While in Basel this year we stopped off at Laurent Ferrier for a bit of a catch-up, as they were, shall we say, “officially exhibiting” at Messeplatz. And though we’ve featured the Galet Traveller before. We thought you might want to see just how downright cool this cloisonné variation looked against a blue backdrop on a matching blue leather strap.
The Galet Traveller encompasses everything the modern gent with a jet set lifestyle needs, in a contemporary but yet classically styled timepiece. You would’ve heard me mention before that I truly believe that Laurent’s timepieces are what I would consider to be perfection, simply because of how sophisticated they are, aesthetically and technically. The timepieces he produces are just so well thought-out.
The Galet Traveller makes changing time zones a pleasurable experience. Positioned on the case band are two beautifully sculpted, oblong shaped push buttons at 8 o’clock and 10 o’clock, which are seamlessly integrated to follow “pebble” shaped curves of the 41.5 mm case.
As well as the quick set local-time function, the date displayed via an aperture at 3 o’clock will also simultaneously advance when the hand passes midnight. The aperture at 9 o’clock maintains the home time displayed over 24-hours, making it easy to check whether it is day or night in one’s place of residence even from the other side of the world.

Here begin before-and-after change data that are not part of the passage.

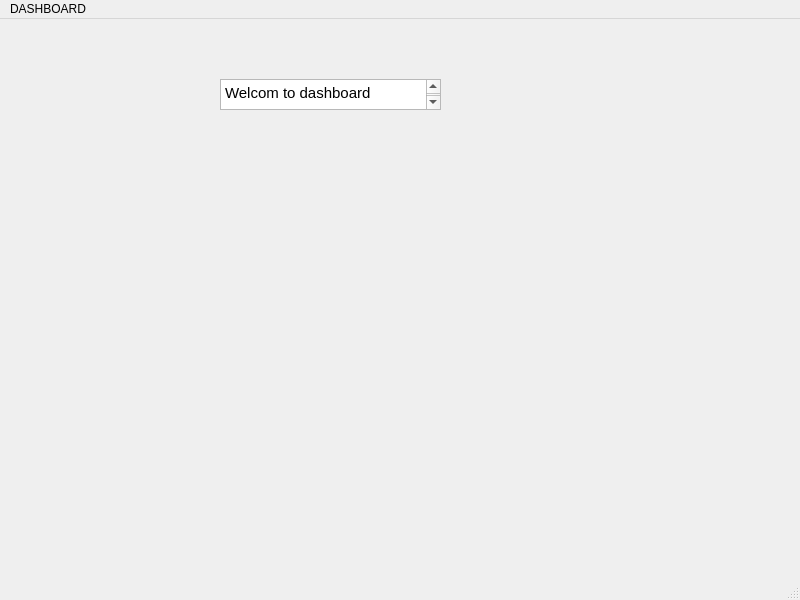
Qt form hmi/ui/dashboard.ui (ThanhTu108/CarMonitoringSystem) before a commit.
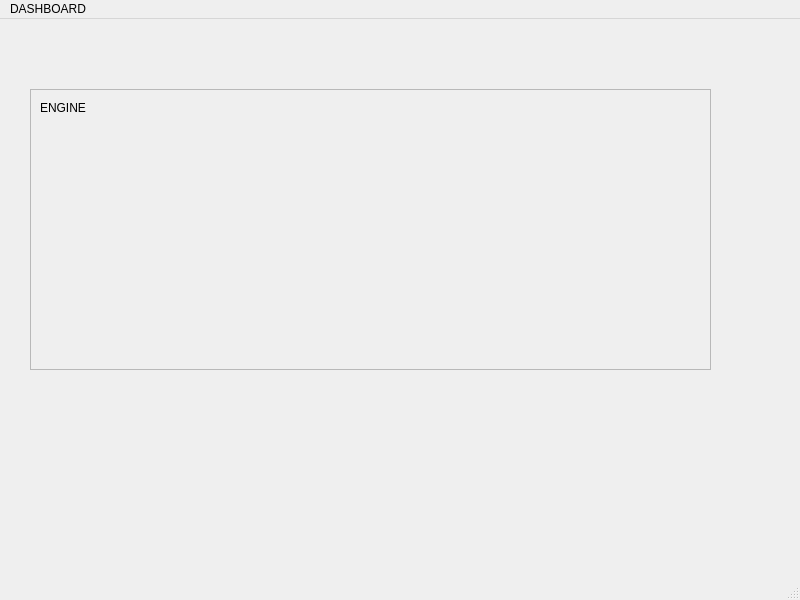
The same form after that commit. Custom widgets are drawn as their Qt base class.

The edit to the form file:
```diff
--- a/hmi/ui/dashboard.ui
+++ b/hmi/ui/dashboard.ui
@@ -14,26 +14,53 @@
    <string>MainWindow</string>
   </property>
   <widget class="QWidget" name="centralwidget">
-   <widget class="QTextEdit" name="textEdit">
+   <widget class="QFrame" name="engine_frame">
     <property name="geometry">
      <rect>
-      <x>220</x>
-      <y>60</y>
-      <width>221</width>
-      <height>31</height>
+      <x>30</x>
+      <y>70</y>
+      <width>681</width>
+      <height>281</height>
      </rect>
     </property>
-    <property name="html">
-     <string>&lt;!DOCTYPE HTML PUBLIC &quot;-//W3C//DTD HTML 4.0//EN&quot; &quot;http://www.w3.org/TR/REC-html40/strict.dtd&quot;&gt;
-&lt;html&gt;&lt;head&gt;&lt;meta name=&quot;qrichtext&quot; content=&quot;1&quot; /&gt;&lt;meta charset=&quot;utf-8&quot; /&gt;&lt;style type=&quot;text/css&quot;&gt;
-p, li { white-space: pre-wrap; }
-hr { height: 1px; border-width: 0; }
-li.unchecked::marker { content: &quot;\2610&quot;; }
-li.checked::marker { content: &quot;\2612&quot;; }
-&lt;/style&gt;&lt;/head&gt;&lt;body style=&quot; font-family:'Ubuntu Sans'; font-size:11pt; font-weight:400; font-style:normal;&quot;&gt;
-&lt;p style=&quot; margin-top:0px; margin-bottom:0px; margin-left:0px; margin-right:0px; -qt-block-indent:0; text-indent:0px;&quot;&gt;Welcom to dashboard&lt;/p&gt;
-&lt;p style=&quot;-qt-paragraph-type:empty; margin-top:0px; margin-bottom:0px; margin-left:0px; margin-right:0px; -qt-block-indent:0; text-indent:0px;&quot;&gt;&lt;br /&gt;&lt;/p&gt;&lt;/body&gt;&lt;/html&gt;</string>
+    <property name="frameShape">
+     <enum>QFrame::StyledPanel</enum>
     </property>
+    <property name="frameShadow">
+     <enum>QFrame::Raised</enum>
+    </property>
+    <widget class="QLabel" name="label_2">
+     <property name="geometry">
+      <rect>
+       <x>10</x>
+       <y>10</y>
+       <width>52</width>
+       <height>18</height>
+      </rect>
+     </property>
+     <property name="text">
+      <string>ENGINE</string>
+     </property>
+    </widget>
+    <widget class="VehicleGauge" name="widget" native="true">
+     <property name="geometry">
+      <rect>
+       <x>20</x>
+       <y>40</y>
+       <width>200</width>
+       <height>200</height>
+      </rect>
+     </property>
+     <property name="minimumSize">
+      <size>
+       <width>200</width>
+       <height>200</height>
+      </size>
+     </property>
+     <property name="cursor">
+      <cursorShape>SizeVerCursor</cursorShape>
+     </property>
+    </widget>
    </widget>
   </widget>
   <widget class="QMenuBar" name="menubar">
@@ -54,6 +81,14 @@
   </widget>
   <widget class="QStatusBar" name="statusbar"/>
  </widget>
+ <customwidgets>
+  <customwidget>
+   <class>VehicleGauge</class>
+   <extends>QWidget</extends>
+   <header>vehicle_gauge_widget.h</header>
+   <container>1</container>
+  </customwidget>
+ </customwidgets>
  <resources/>
  <connections/>
 </ui>
```
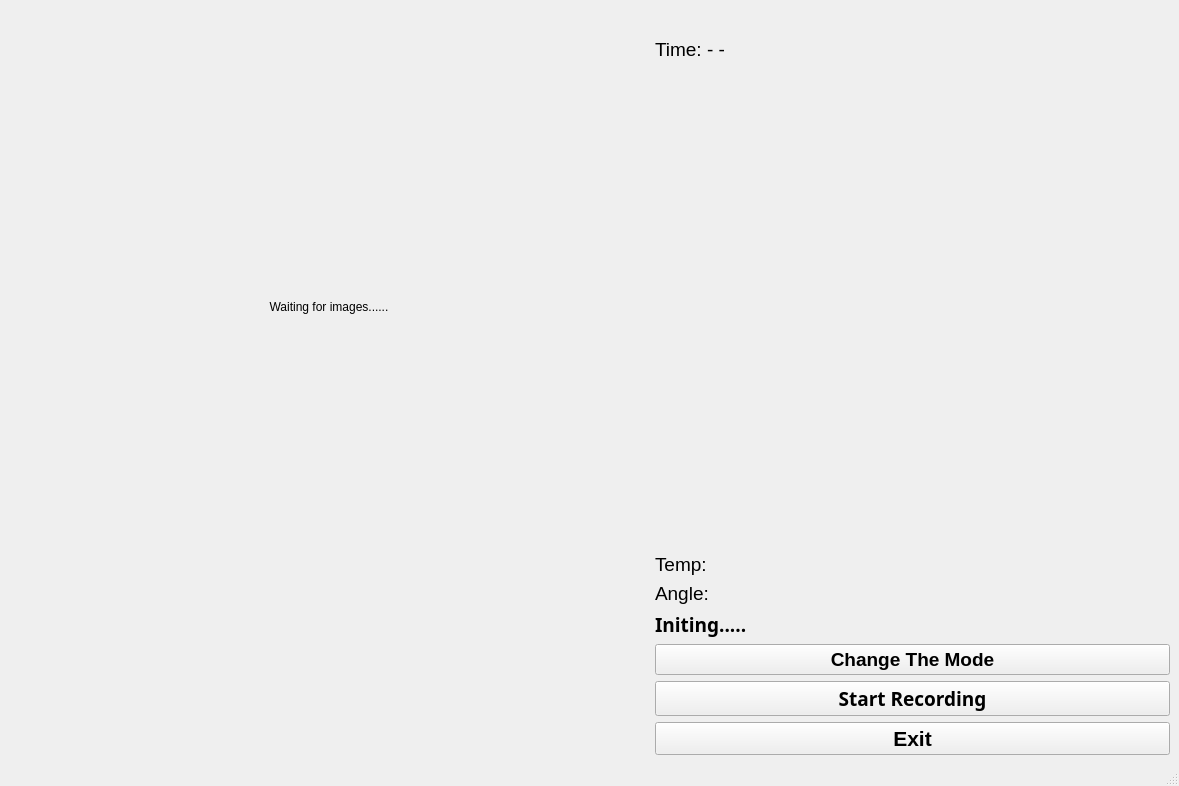
The window that QTViewer/mainwindow.ui (daijiaweicb/Outdoor-Photography-Helmet-with-Physical-Condition-Monitoring) describes before a commit, drawn with Qt 5.
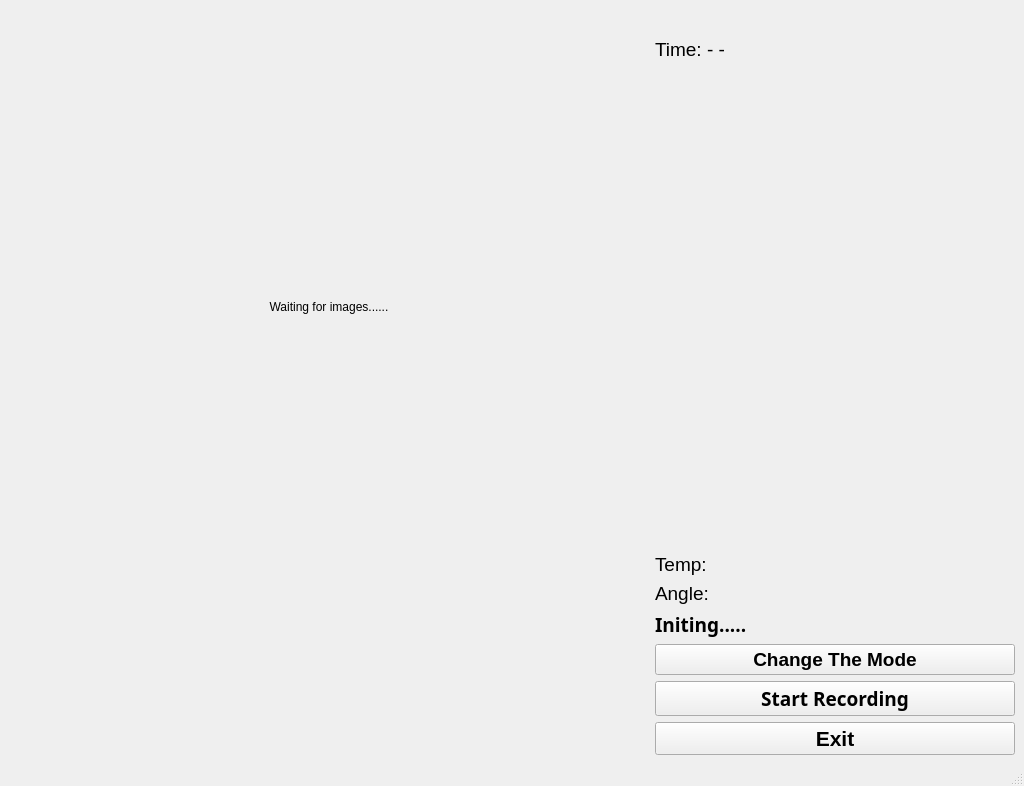
The same window after the commit.

Commit message: Change the screen size

```diff
--- a/QTViewer/mainwindow.ui
+++ b/QTViewer/mainwindow.ui
@@ -6,8 +6,8 @@
    <rect>
     <x>0</x>
     <y>0</y>
-    <width>1179</width>
-    <height>660</height>
+    <width>1024</width>
+    <height>600</height>
    </rect>
   </property>
   <property name="windowTitle">
```
Left out of the diff: 2 changed lines with no effect on the pictures.
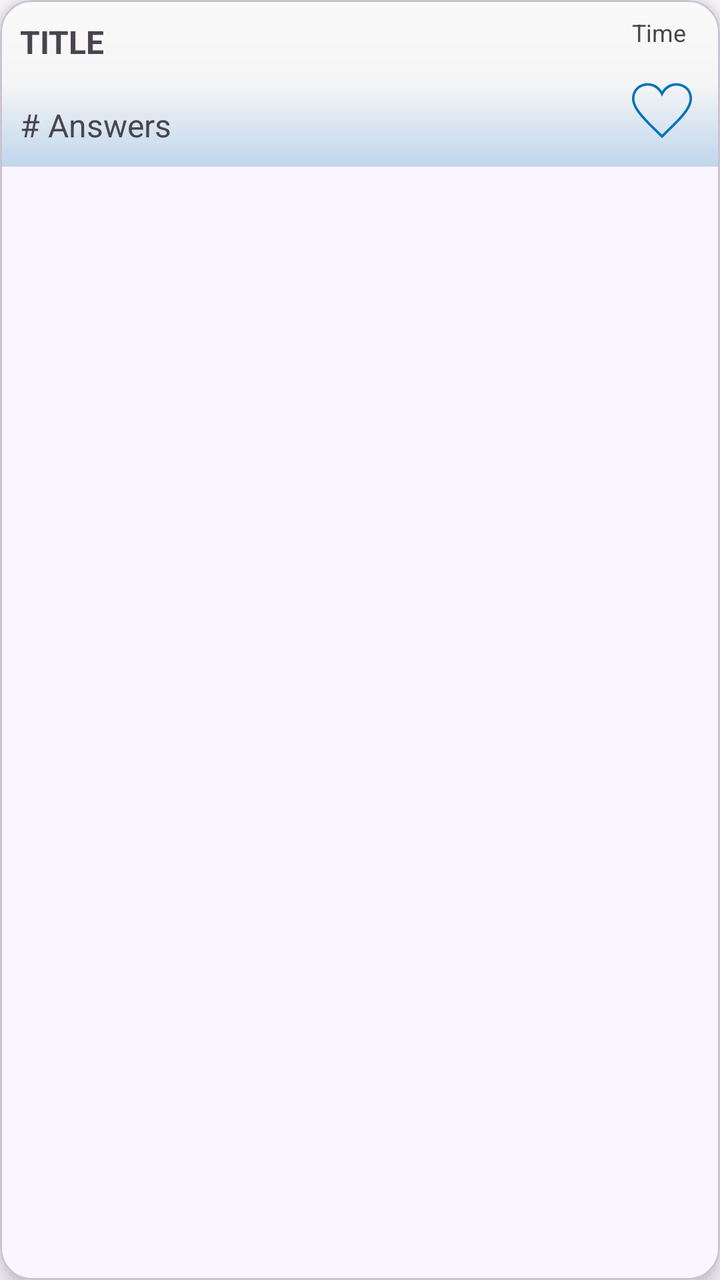
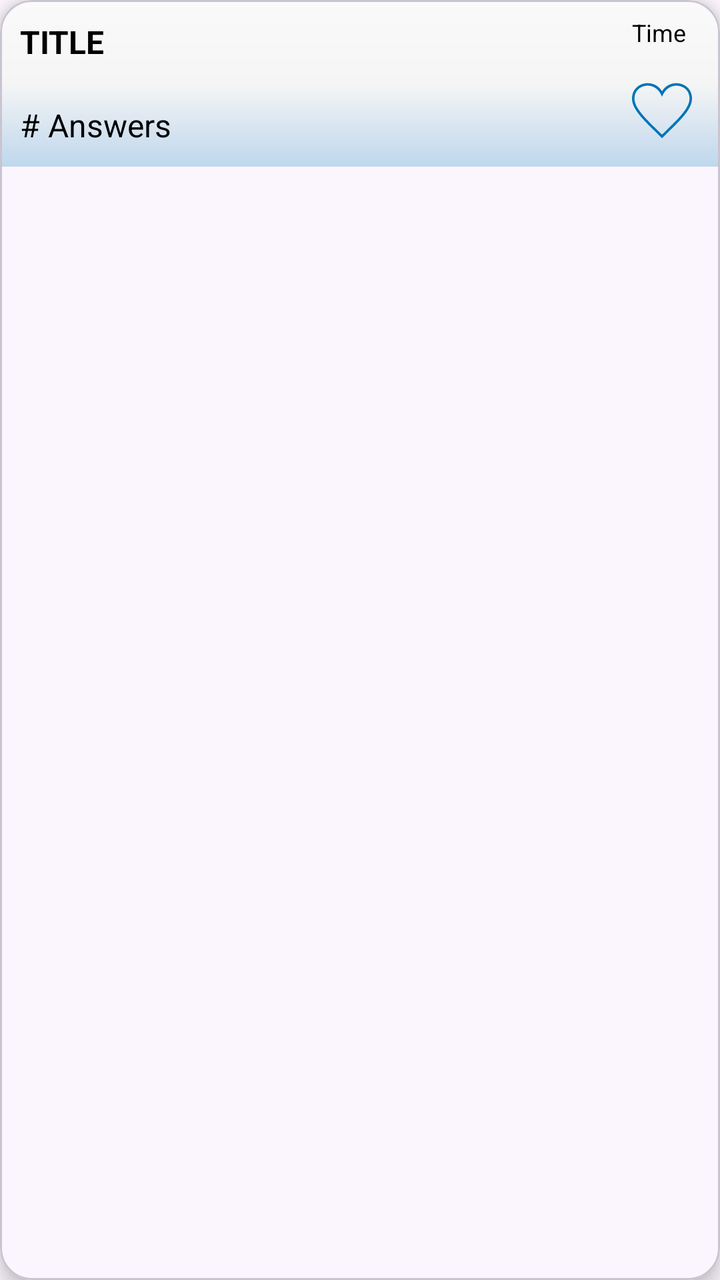

Screens rendered from an Android XML layout before and after an edit, with the pre-edit source and the edit as a unified diff.
<!-- AndroidManifest.xml: application theme Theme.HappyPets -->
<!-- res/layout/question_item.xml -->
<?xml version="1.0" encoding="utf-8"?>
<com.google.android.material.card.MaterialCardView xmlns:android="http://schemas.android.com/apk/res/android"
    android:layout_width="match_parent"
    android:layout_height="wrap_content"
    xmlns:app="http://schemas.android.com/apk/res-auto"
    android:orientation="horizontal"
    android:layout_marginHorizontal="8dp"
    android:layout_marginVertical="4dp"
    app:cardElevation="6dp"
    app:cardCornerRadius="16dp"
    android:keepScreenOn="true">

    <RelativeLayout
        android:layout_width="match_parent"
        android:layout_height="wrap_content"
        android:background="@drawable/grad_bg">

        <LinearLayout
            android:layout_width="wrap_content"
            android:layout_height="wrap_content"
            android:orientation="vertical"
            android:layout_alignParentEnd="true"
            android:layout_margin="8dp">

            <com.google.android.material.textview.MaterialTextView
                android:id="@+id/txt_question_time"
                android:layout_width="wrap_content"
                android:layout_height="wrap_content"
                android:textSize="12sp"
                android:text="Time"/>

            <View
                android:layout_width="match_parent"
                android:layout_height="10dp"/>

            <androidx.appcompat.widget.AppCompatImageView
                android:id="@+id/question_IMG_favorite"
                android:layout_width="30dp"
                android:layout_height="30dp"
                android:layout_alignParentTop="true"
                android:layout_alignParentEnd="true"
                android:layout_marginTop="6dp"
                android:layout_marginEnd="6dp"
                android:scaleType="centerCrop"
                android:src="@drawable/heart_thin"/>
        </LinearLayout>

        <LinearLayout
            android:layout_width="wrap_content"
            android:layout_height="wrap_content"
            android:layout_margin="10dp"
            android:orientation="vertical">

            <com.google.android.material.textview.MaterialTextView
                android:id="@+id/txt_questionTitle"
                android:layout_width="300dp"
                android:layout_height="wrap_content"
                android:textAllCaps="true"
                android:textStyle="bold"
                android:maxLines="2"
                android:text="Title"
                android:textSize="16sp"/>

            <LinearLayout
                android:layout_width="wrap_content"
                android:layout_height="wrap_content"
                android:layout_marginTop="20dp">

                <com.google.android.material.textview.MaterialTextView
                    android:id="@+id/txt_numberOfAnswers"
                    android:layout_width="wrap_content"
                    android:layout_height="wrap_content"
                    android:text="#"
                    android:textSize="16sp"/>

                <com.google.android.material.textview.MaterialTextView
                    android:layout_width="wrap_content"
                    android:layout_height="wrap_content"
                    android:text=" Answers"
                    android:textSize="16sp"/>

            </LinearLayout>


        </LinearLayout>




    </RelativeLayout>

</com.google.android.material.card.MaterialCardView>
<!-- resources referenced by this layout -->
<resources>
  <!-- drawable grad_bg (drawable) -->
  <shape xmlns:android="http://schemas.android.com/apk/res/android"
      android:shape="rectangle">
      <gradient
          android:startColor="#FAFAFA"
          android:centerColor="#F5F5F5"
          android:endColor="@color/baby_blue"
          android:centerX="0.5"
          android:angle="270" />
  </shape>
  <!-- drawable heart_thin (drawable) -->
  <vector xmlns:android="http://schemas.android.com/apk/res/android" xmlns:aapt="http://schemas.android.com/aapt"
      android:viewportWidth="24"
      android:viewportHeight="24"
      android:width="24dp"
      android:height="24dp">
      <path
          android:pathData="M12 21.593c-5.63 -5.539 -11 -10.297 -11 -14.402 0 -3.791 3.068 -5.191 5.281 -5.191 1.312 0 4.151 0.501 5.719 4.457 1.59 -3.968 4.464 -4.447 5.726 -4.447 2.54 0 5.274 1.621 5.274 5.181 0 4.069 -5.136 8.625 -11 14.402m5.726 -20.583c-2.203 0 -4.446 1.042 -5.726 3.238 -1.285 -2.206 -3.522 -3.248 -5.719 -3.248 -3.183 0 -6.281 2.187 -6.281 6.191 0 4.661 5.571 9.429 12 15.809 6.43 -6.38 12 -11.148 12 -15.809 0 -4.011 -3.095 -6.181 -6.274 -6.181"
          android:fillType="evenOdd"
          android:fillColor="#0074B7" />
  </vector>
  <style name="Theme.HappyPets" parent="Base.Theme.HappyPets" />
  <color name="baby_blue">#BFD7ED</color>
  <style name="Base.Theme.HappyPets" parent="Theme.Material3.DayNight.NoActionBar">
          <item name="colorPrimary">@color/app_bg_color</item>
  
      </style>
  <color name="app_bg_color">#EAF3FA</color>
</resources>

<!-- the commit's change to res/layout/question_item.xml (unified diff, before → after) -->
@@ -26,6 +26,7 @@
                 android:id="@+id/txt_question_time"
                 android:layout_width="wrap_content"
                 android:layout_height="wrap_content"
+                android:textColor="@color/black"
                 android:textSize="12sp"
                 android:text="Time"/>
 
@@ -58,6 +59,7 @@
                 android:textAllCaps="true"
                 android:textStyle="bold"
                 android:maxLines="2"
+                android:textColor="@color/black"
                 android:text="Title"
                 android:textSize="16sp"/>
 
@@ -70,12 +72,14 @@
                     android:id="@+id/txt_numberOfAnswers"
                     android:layout_width="wrap_content"
                     android:layout_height="wrap_content"
+                    android:textColor="@color/black"
                     android:text="#"
                     android:textSize="16sp"/>
 
                 <com.google.android.material.textview.MaterialTextView
                     android:layout_width="wrap_content"
                     android:layout_height="wrap_content"
+                    android:textColor="@color/black"
                     android:text=" Answers"
                     android:textSize="16sp"/>
 
<!-- resource entries referenced after the edit -->
@@ -1,5 +1,6 @@
 <!-- resources referenced by this layout -->
 <resources>
+  <color name="black">#FF000000</color>
   <!-- drawable grad_bg (drawable) -->
   <shape xmlns:android="http://schemas.android.com/apk/res/android"
       android:shape="rectangle">
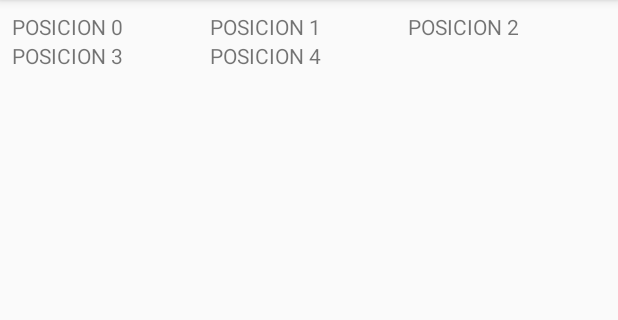
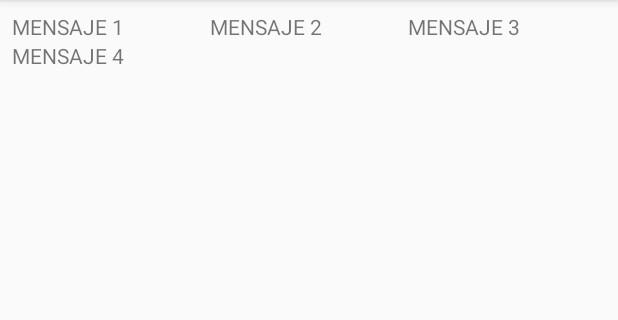
Before and after one commit to sergioarranz/PMDM_Actividad3, an Android app: the MessagesListFragment screen opened directly, with no data from a screen before it, on a phone screen of 412 x 824 dp, the part 84-404 px from its top. Run offline under Robolectric (Android 15) with nearby library versions, the phone set to English and light mode, and no system bars.

Commit message:
ArrayList con datos en celdas

```diff
--- a/milib/src/main/java/fragments/MessagesListAdapter.java
+++ b/milib/src/main/java/fragments/MessagesListAdapter.java
@@ -8,11 +8,19 @@ import android.widget.TextView;
 
 import com.utad.sergio.milib.R;
 
+import java.util.ArrayList;
+
 /**
  * Created by sergio on 18/12/17.
  */
 
 public class MessagesListAdapter extends RecyclerView.Adapter<MessagesViewHolder> {
+
+    private ArrayList<String> messages;
+
+    public MessagesListAdapter(ArrayList<String> messages){
+        this.messages=messages;
+    }
     @Override
     public MessagesViewHolder onCreateViewHolder(ViewGroup parent, int viewType) {
         // Inflamos XML de la Celda
@@ -23,13 +31,13 @@ public class MessagesListAdapter extends RecyclerView.Adapter<MessagesViewHolder
 
     @Override
     public void onBindViewHolder(MessagesViewHolder holder, int position) {
-        holder.txtMsg.setText("POSICION "+position);
+        holder.txtMsg.setText(messages.get(position));
     }
 
     @Override
     public int getItemCount() {
 
-        return 5;
+        return messages.size();
     }
 }
 
--- a/milib/src/main/java/fragments/MessagesListFragment.java
+++ b/milib/src/main/java/fragments/MessagesListFragment.java
@@ -10,6 +10,8 @@ import android.view.View;
 import android.view.ViewGroup;
 
 import com.utad.sergio.milib.R;
+
+import java.util.ArrayList;
 
 /**
  * A simple {@link Fragment} subclass.
@@ -30,7 +32,13 @@ public class MessagesListFragment extends Fragment {
         View v=inflater.inflate(R.layout.fragment_messages_list, container, false);
         recyclerView=v.findViewById(R.id.msgList);
         recyclerView.setLayoutManager(new GridLayoutManager(getContext(),3));
-        MessagesListAdapter messagesListAdapter = new MessagesListAdapter();
+
+        ArrayList<String> mData=new ArrayList<>();
+        mData.add("MENSAJE 1");
+        mData.add("MENSAJE 2");
+        mData.add("MENSAJE 3");
+        mData.add("MENSAJE 4");
+        MessagesListAdapter messagesListAdapter = new MessagesListAdapter(mData);
         recyclerView.setAdapter(messagesListAdapter);
 
         return v;
```
Also changed, not shown: 6 other files.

Like previous variations, this piece maintains a circular satin-brushed pattern around the outside, in a tone of blue. As well as long white-gold minute indices, with two of these assegai-shaped markers indicating 12 o’clock. The beautifully sculpted “assegai-shaped” hands sweep over the three-dimensional dial. However, the most captivating aspect of this Galet Traveller is the central cloisonné enamel portion of the dial. A cloisonné enamelling is an art and is something seldom seen in watchmaking nowadays but what exactly is it?
Enamel is a soft glass composed of silica, red lead and soda. Mixed together with other elements, enamel is capable of creating intense hues with a subtle, magical depth. Elements used to add hue to enamel include iron which produces a grey colour, chromium which creates a green colour and iodine which makes a fiery red colour. When enamel is heated to temperatures of 800-1200 degrees Celsius, it liquefies and bonds to metal. Enamel is applied to a watch dial using a goose-quill. It must be slowly built up to create the appropriate depth so that its colour attains the correct hue.
There is no “one” set formula for enamel, which is where the “art” comes in. The enamel artist can create an infinite variety of colours through varying combinations of silica and metal oxides. In fact, the process of creating enamel is a decorative art that requires a tremendous amount of skill and patience from start to finish. The problem with enamel is that it is incredibly hard to control and at any stage during the production of an enamel dial, it may crack, air or gas bubbles might emerge and leave tiny holes, or the resulting colours might simply not be optimal – hence the premium.
Cloisonné is an enamelling technique in which the outline of the dial design is formed by first adding cloisons (which is French for partitions) to the dial by adding gold wires or thin strips that will eventually become a pattern. These remain visible in the finished piece, separating the different compartments of the enamel or inlays, which are often of several colours. Cloisonné enamel objects are worked on with enamel powder made into a paste, which then needs to be fired in a kiln. The outcome, no two dials are ever the same making each piece aesthetically unique.
As mentioned before in our previous articles, the Galet Traveller make use of the self-winding Calibre LF 230.01 (that has been certified by the Besançon Observatory), from the famous line of Micro-Rotor movements with natural escapement. It took Laurent Ferrier two years to develop this movement and the reason behind this is because the dual-time function is fully integrated into the movement, meaning that it is an integral part of the base calibre. And in true Laurent Ferrier style, the beautifully finished movement can be observed through the sapphire crystal case back.
The Galet Traveller is one of our favourite timepieces from Laurent Ferrier, the simple appearance, refined aesthetics and beautifully finished movement, is the true hallmark of an haute horolgerie timepiece. While the Galet Traveller isn’t classically sized, the 41 mm case does wear a lot smaller than you’d expect.
The Laurent Ferrier Galet Traveller is available in white-gold, with blue tone satin finish, or rose-gold, with a nickel satin finish. Both pieces are priced at £62,900. For more information on the Galet Traveller, visit the official Laurent Ferrier website.